On top of all these changes to conventional aviation, small unmanned vehicles, aka drones, have begun to enter the already crowded NAS. This has compelled conversations about what it will mean for this technology to do so in a safe way, and that’s an essential element to sort through because effectively doing so will lead to the integration of air taxis and other vehicles that can operate in an UAM ecosystem.
To make matters a bit more complicated, most large urban areas, where 80% of the potential users of UAM vehicles are located, fall under Class B airspace (Class Bravo), which is the busiest and most regulated classification of the entire airspace management system. To enter Class Bravo airspace an aircraft has to be equipped in a very particular manner and receive clear and specific instructions to enter. Nothing that happens inside Class Bravo airspace is unmonitored and the flow of incoming and outgoing aircraft is a well-choreographed machine.
Given the rigorous safety standards and safety culture that are so well established, how are we going to add these two new players to the field while maintaining the same levels of safety and reliability? Not only that, how are we going to convince the FAA in the USA and EASA in Europe to do this at no extra cost and with no obvious benefits to them as regulators?
These agencies and the countless NASP’s (National Airspace Service Providers) around the world are mostly government agencies or not-for-profit private corporations such as Nav Canada, which is the ATC entity that manages over 3.3 million flights over Canadian territory every year. What would be the argument to convince these agencies to increase their workload exponentially, while being expected to maintain the same level of safety and reliability with no obvious benefit to them?

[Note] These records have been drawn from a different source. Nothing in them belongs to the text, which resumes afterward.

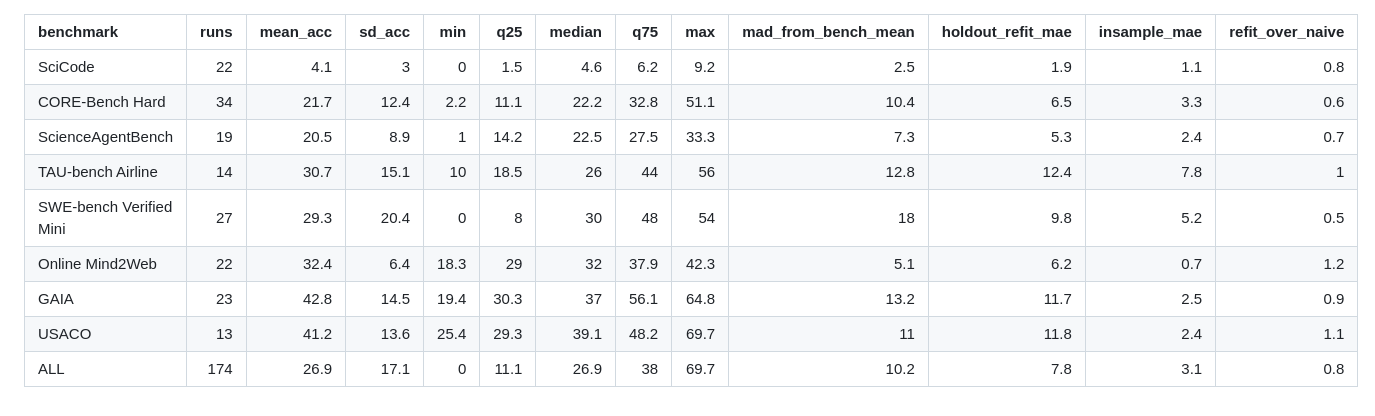
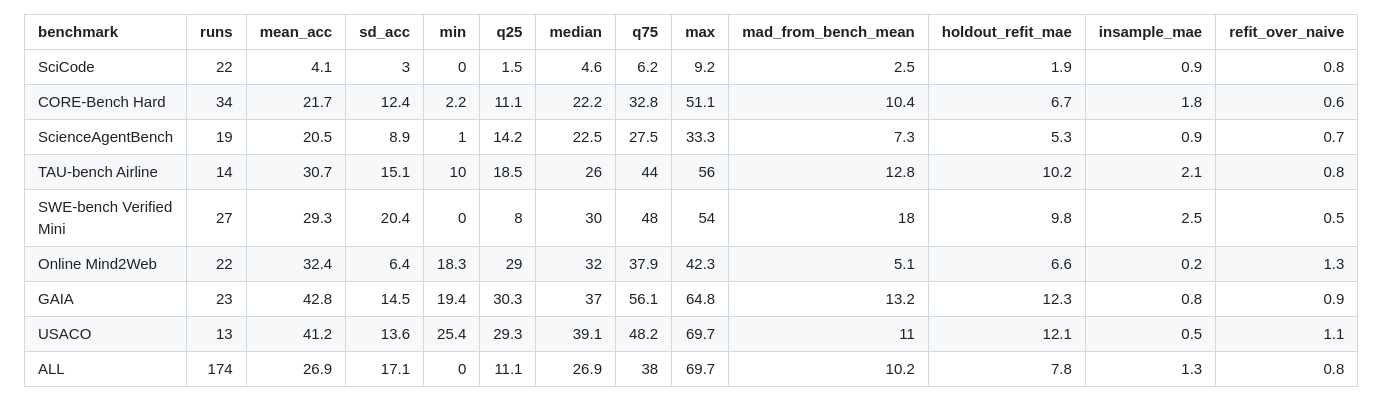
Before and after one commit to EmmaShedden/hal-extension, a Markdown page: results/context_stats.md, the part around the change. Rendered like a GitHub page.

Commit message:
Figures and context tables regenerated under PF-2

```diff
--- a/results/context_stats.md
+++ b/results/context_stats.md
@@ -1,11 +1,11 @@
 | benchmark               |   runs |   mean_acc |   sd_acc |   min |   q25 |   median |   q75 |   max |   mad_from_bench_mean |   holdout_refit_mae |   insample_mae |   refit_over_naive |
 |:------------------------|-------:|-----------:|---------:|------:|------:|---------:|------:|------:|----------------------:|--------------------:|---------------:|-------------------:|
-| SciCode                 |     22 |        4.1 |      3   |   0   |   1.5 |      4.6 |   6.2 |   9.2 |                   2.5 |                 1.9 |            1.1 |                0.8 |
-| CORE-Bench Hard         |     34 |       21.7 |     12.4 |   2.2 |  11.1 |     22.2 |  32.8 |  51.1 |                  10.4 |                 6.5 |            3.3 |                0.6 |
-| ScienceAgentBench       |     19 |       20.5 |      8.9 |   1   |  14.2 |     22.5 |  27.5 |  33.3 |                   7.3 |                 5.3 |            2.4 |                0.7 |
-| TAU-bench Airline       |     14 |       30.7 |     15.1 |  10   |  18.5 |     26   |  44   |  56   |                  12.8 |                12.4 |            7.8 |                1   |
-| SWE-bench Verified Mini |     27 |       29.3 |     20.4 |   0   |   8   |     30   |  48   |  54   |                  18   |                 9.8 |            5.2 |                0.5 |
-| Online Mind2Web         |     22 |       32.4 |      6.4 |  18.3 |  29   |     32   |  37.9 |  42.3 |                   5.1 |                 6.2 |            0.7 |                1.2 |
-| GAIA                    |     23 |       42.8 |     14.5 |  19.4 |  30.3 |     37   |  56.1 |  64.8 |                  13.2 |                11.7 |            2.5 |                0.9 |
-| USACO                   |     13 |       41.2 |     13.6 |  25.4 |  29.3 |     39.1 |  48.2 |  69.7 |                  11   |                11.8 |            2.4 |                1.1 |
-| ALL                     |    174 |       26.9 |     17.1 |   0   |  11.1 |     26.9 |  38   |  69.7 |                  10.2 |                 7.8 |            3.1 |                0.8 |
+| SciCode                 |     22 |        4.1 |      3   |   0   |   1.5 |      4.6 |   6.2 |   9.2 |                   2.5 |                 1.9 |            0.9 |                0.8 |
+| CORE-Bench Hard         |     34 |       21.7 |     12.4 |   2.2 |  11.1 |     22.2 |  32.8 |  51.1 |                  10.4 |                 6.7 |            1.8 |                0.6 |
+| ScienceAgentBench       |     19 |       20.5 |      8.9 |   1   |  14.2 |     22.5 |  27.5 |  33.3 |                   7.3 |                 5.3 |            0.9 |                0.7 |
+| TAU-bench Airline       |     14 |       30.7 |     15.1 |  10   |  18.5 |     26   |  44   |  56   |                  12.8 |                10.2 |            2.1 |                0.8 |
+| SWE-bench Verified Mini |     27 |       29.3 |     20.4 |   0   |   8   |     30   |  48   |  54   |                  18   |                 9.8 |            2.5 |                0.5 |
+| Online Mind2Web         |     22 |       32.4 |      6.4 |  18.3 |  29   |     32   |  37.9 |  42.3 |                   5.1 |                 6.6 |            0.2 |                1.3 |
+| GAIA                    |     23 |       42.8 |     14.5 |  19.4 |  30.3 |     37   |  56.1 |  64.8 |                  13.2 |                12.3 |            0.8 |                0.9 |
+| USACO                   |     13 |       41.2 |     13.6 |  25.4 |  29.3 |     39.1 |  48.2 |  69.7 |                  11   |                12.1 |            0.5 |                1.1 |
+| ALL                     |    174 |       26.9 |     17.1 |   0   |  11.1 |     26.9 |  38   |  69.7 |                  10.2 |                 7.8 |            1.3 |                0.8 |
```
Also changed, not shown: results/figures/error_in_context.png, results/figures/holdout_pred_vs_obs.png, results/figures/task_holdout_error.png, 4 other files.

In conclusion, the challenge for aircraft manufacturers is not to come up with a beautiful and practical design that satisfies all the safety requirements of its flight characteristics, but to also address the challenges of adding this novel technology to the NAS in a manner that guarantees the safety and reliability of the current system while at the same time remaining profitable in this new industry.